Now I honestly believe my friend (he has been an exceedingly trustworthy person and I have a great deal of respect for him despite our differences of opinion on God) when he tells me that this is just meant to be a learning experience for his church group, and at least to me this discussion appears to me to be a desire for an honest review of the topic. I am somewhat disappointed by the "debate" feel to it and I would be much happier if instead of jumping to the topic of "which is right, religion or science" (which itself is a false dichotomy) that they spent a season of studying evolution by itself. How can one make an informed decision about anything if you don't understand what you are arguing for or against?
Anyhoo, he asked for my thoughts on the matter.
I explained to him that there is nearly universal acceptance of evolution by natural selection among scientists with an -ology to weigh in on it. I explained that there are holes in the fossil record and that we can't expect seamless understanding of the history of life. I explained how and why evolutionary biologists integrate this understanding into evolutionary theory. I explained how the Modern Synthesis (modified and) strengthened our understanding and acceptance of Darwin's theory. I tried to point out the Creationist talking points that were intended to lead people off the path of fact and purposely introduce false doubt where really none existed. Finally, I explained to him the limits of science in "proving" theories. John was of the opinion that theories grow up to become laws if they are "proven".
After all this, John wrote me with some very interesting information. He wrote me back about his beliefs. I must say, I know nothing about Jehovah's Witnesses and even though I know one or two, religion interests me so little that I had never bothered to look into it.
He said that he didn't believe the Bible to be either a science or history textbook. The Bible was the inspired word of God.
Then he asked a very interesting question.
One thing that you said was that there is no question of whether evolution occurs but whether it occurs by natural selection or not. I am curious as to how you define evolution here – does the laboratory document a change form one species to another? Or does it demonstrate variety within species?
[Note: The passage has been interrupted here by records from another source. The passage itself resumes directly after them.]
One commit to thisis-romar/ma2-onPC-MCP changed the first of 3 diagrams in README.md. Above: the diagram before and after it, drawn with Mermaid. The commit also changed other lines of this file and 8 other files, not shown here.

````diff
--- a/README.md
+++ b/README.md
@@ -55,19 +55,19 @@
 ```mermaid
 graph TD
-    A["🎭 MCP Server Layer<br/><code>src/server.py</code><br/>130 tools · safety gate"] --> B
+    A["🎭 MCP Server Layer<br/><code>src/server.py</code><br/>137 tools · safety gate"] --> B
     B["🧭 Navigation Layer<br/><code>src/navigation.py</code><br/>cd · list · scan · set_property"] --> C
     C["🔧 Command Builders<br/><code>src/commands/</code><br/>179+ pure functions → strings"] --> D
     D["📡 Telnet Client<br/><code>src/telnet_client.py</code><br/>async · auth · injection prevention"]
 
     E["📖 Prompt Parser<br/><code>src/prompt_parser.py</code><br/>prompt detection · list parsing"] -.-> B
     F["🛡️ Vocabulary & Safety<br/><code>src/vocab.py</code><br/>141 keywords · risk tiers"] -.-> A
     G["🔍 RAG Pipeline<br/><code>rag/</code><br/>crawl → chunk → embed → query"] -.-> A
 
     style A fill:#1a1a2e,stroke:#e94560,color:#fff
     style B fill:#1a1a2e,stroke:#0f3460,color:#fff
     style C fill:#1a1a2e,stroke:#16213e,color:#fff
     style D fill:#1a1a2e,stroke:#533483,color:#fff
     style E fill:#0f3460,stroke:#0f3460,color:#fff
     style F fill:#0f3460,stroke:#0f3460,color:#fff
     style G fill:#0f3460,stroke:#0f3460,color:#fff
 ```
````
For a minister of any Christian church, I'll give him a great deal of credit for bothering to ask at all. I wrote him back about cellular evolution up to the point of speciation. Of course, this is the easy part. Any evolutionary biologist can do that. Still, organizing that into a (hopefully) coherent email that someone with little science background could understand was challenge enough for one evening.
And you know that he wrote me back with more questions.
I thank you for clearing up my thinking on evolution. I see what you are saying about the small changes within species. That is without doubt evolution. I don’t have a problem with that at all. But can we really apply that thinking to the appearance of all living things with their various characteristics?
....Do evolutionists consider the jump from non-living to living organisms? There are so many things to consider Liz, I really like to hear your opinion. You are more in touch with current scientific thinking than I will ever be – It is like having a living encyclopedia at my disposal…
Awww geez. Don't you hate when someone says something like that? I mean I can cobble something together and (let's admit it) probably make this guy believe whatever I wanted. But I don't want to do it wrong. I want him to really understand. Ok, I can handle the abiogenesis discussion, but what in the world do I do in an email to someone asking for understanding of everything from character evolution to Evolution with a capital "E"?
I admit I am a bit overwhelmed. I am not a paleontologist. I can't point to a single lineage and trace the evolution from one organism to another. Not even humans. I'm feeling entirely inadequate. I know what to tell this man, I just don't know how to do it well.
And so, I'm asking for help. If you have any ideas at all about communicating the Big E Evolution, please, let me know. Really.